The Federal Liberals Have Let Down Their Electorate with Support for LNG
Opinions / October 28, 2016
Sustainability is not a spectrum
In a disappointing move that contradicts their earlier promises of championing environmental sustainability, the federal government has given their authoritative approval of the Pacific NorthWest Liquified Natural Gas project, a $36-billion natural gas liquefaction and export facility that would play a role in the processing and overseas exportation of gas produced by Progress Energy Canada Limited. In doing so, they have failed the portion of the electorate that voted for them in the hopes that the party’s promises would manifest in policy changes that support the protection of the environment, as well the rights of Aboriginal people.
According to PNW’s website, the project is expected to create between 600 and 700 permanent on-site and “spin off” jobs, as well as over 4,000 construction jobs. This construction is to take place around and on top of ecologically sensitive regions on Lelu Island, an island just south of Prince Rupert, and has thus earned the project condemnation from environmental advocates and First Nations groups from all across Canada.
The most vocal First Nations opponent is the Lax Kw’alaams Band who have title claim to the area and have been fighting the project for years. In 2014, they sent an open letter to Kenneth Howes, PNW’s project assessment manager, expressing their frustration with the process.
“We continue to have problems with PNW failing to direct relevant correspondence to our EA (environmental assessment) contacts as explicitly requested. We cannot understand why PNW continues to fail to follow our explicit communication protocol for their project […]. Intelligent conservation design addressing impacts would require an in-depth understanding of the Skeena system, which PNW does not have […]. It is abundantly clear the PNW project will offend Lax Kw’alaams’ aboriginal title and rights interests,” the letter reads.
In a CBC article posted on Oct. 7, Canada’s Federal Environment Minister, Catherine McKenna, said, “I am confident—with the 190 legally binding and scientifically determined conditions—that we will address the most important environmental impacts to ensure this project proceeds in the most sustainable manner possible.”

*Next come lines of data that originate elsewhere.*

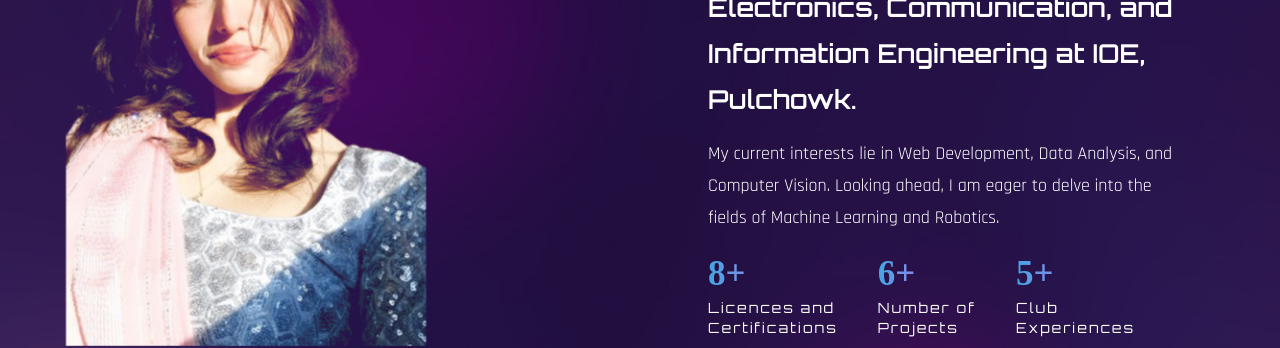
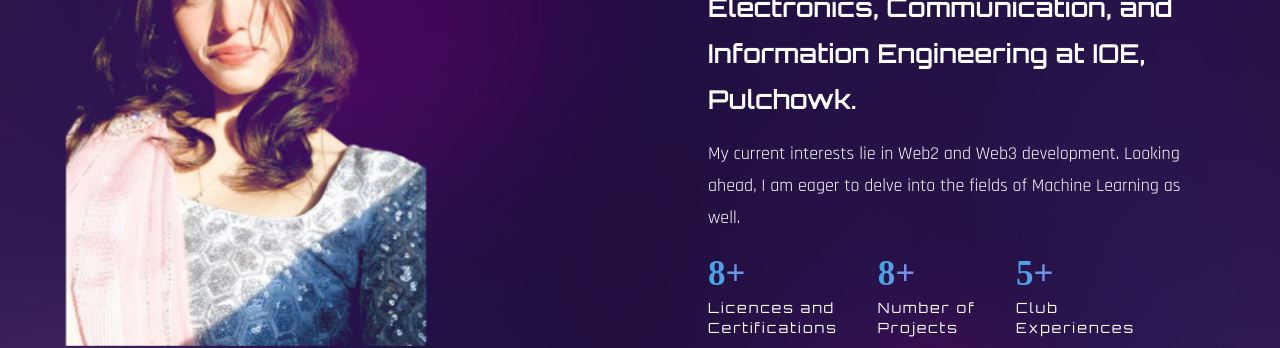
Before and after one commit to iamridhima/myportfolio, a React (Create React App) app: page / in a window 1280 px wide. Shown: the part 980-1328 px from the top of the page. Built offline with nearby package versions, Linux system fonts and the light colour scheme; the HTML template or start-up script is replaced by a standard one; a web font is replaced by a local one.

Commit message:
Update About.js

```diff
--- a/src/components/About.js
+++ b/src/components/About.js
@@ -40,7 +40,7 @@ const About = () => {
               initial='hidden'
               whileInView={'show'}
               viewport={{ once: false, amount: 0.7 }}
-              className='mb-6'>My current interests lie in Web Development, Data Analysis, and Computer Vision. Looking ahead, I am eager to delve into the fields of Machine Learning and Robotics.</motion.p>
+              className='mb-6'>My current interests lie in Web2 and Web3 development. Looking ahead, I am eager to delve into the fields of Machine Learning as well.</motion.p>
             <div
               variants={fadeIn('up', 0.2)}
               initial='hidden'
@@ -59,7 +59,7 @@ const About = () => {
               </div>
               <div>
                 <div className='text-[35px] font-tertiary text-gradient mb-2'>
-                  {inView ? <CountUp start={0} end={6} duration={6} /> :
+                  {inView ? <CountUp start={0} end={8} duration={6} /> :
                     null}
                   +
                 </div>
```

The problem that this kind of doublespeak glosses over is that the entire concept of environmental sustainability is fundamentally binary. Nothing can be “more or less” sustainable than something else; it either is or it isn’t. Sustainability is like affordability in that it’s a condition, rather than a spectrum. Saying “I almost have enough money for x” is functionally equivalent to saying “I don’t have enough money for x.” You either have enough money, or you don’t. Period.
The long-term reliance on burning fossil fuels for energy is not sustainable—the LNG project is not sustainable, and in my opinion, trying to tell people that an incontrovertibly unsustainable project is trying to proceed “in the most sustainable manner possible” is intentionally misleading, and an insult to Canadians’ intelligence.
An excerpt from the Liberals’ 2015 platform manifesto, A New Plan for a Strong Middle Class, reads: “We will protect our communities from the challenges of climate change and grow our economy by making significant new investments in green infrastructure. We will fulfill our G20 commitment and phase out subsidies for the fossil fuel industry over the medium-term.”
In this context, the approval of the PNW project is a politically antithetical act that contravenes absolutely everything the Liberals committed to by making these statements, and their aversion to publicizing this decision (after delaying it for months) indicates that they were very well aware of the hypocrisy. Perhaps the phrase “sunny ways” wasn’t supposed to be a reference to a future of illuminating policy changes, but was rather a clever foreshadowing of the party’s inclination towards blinding distraction politics.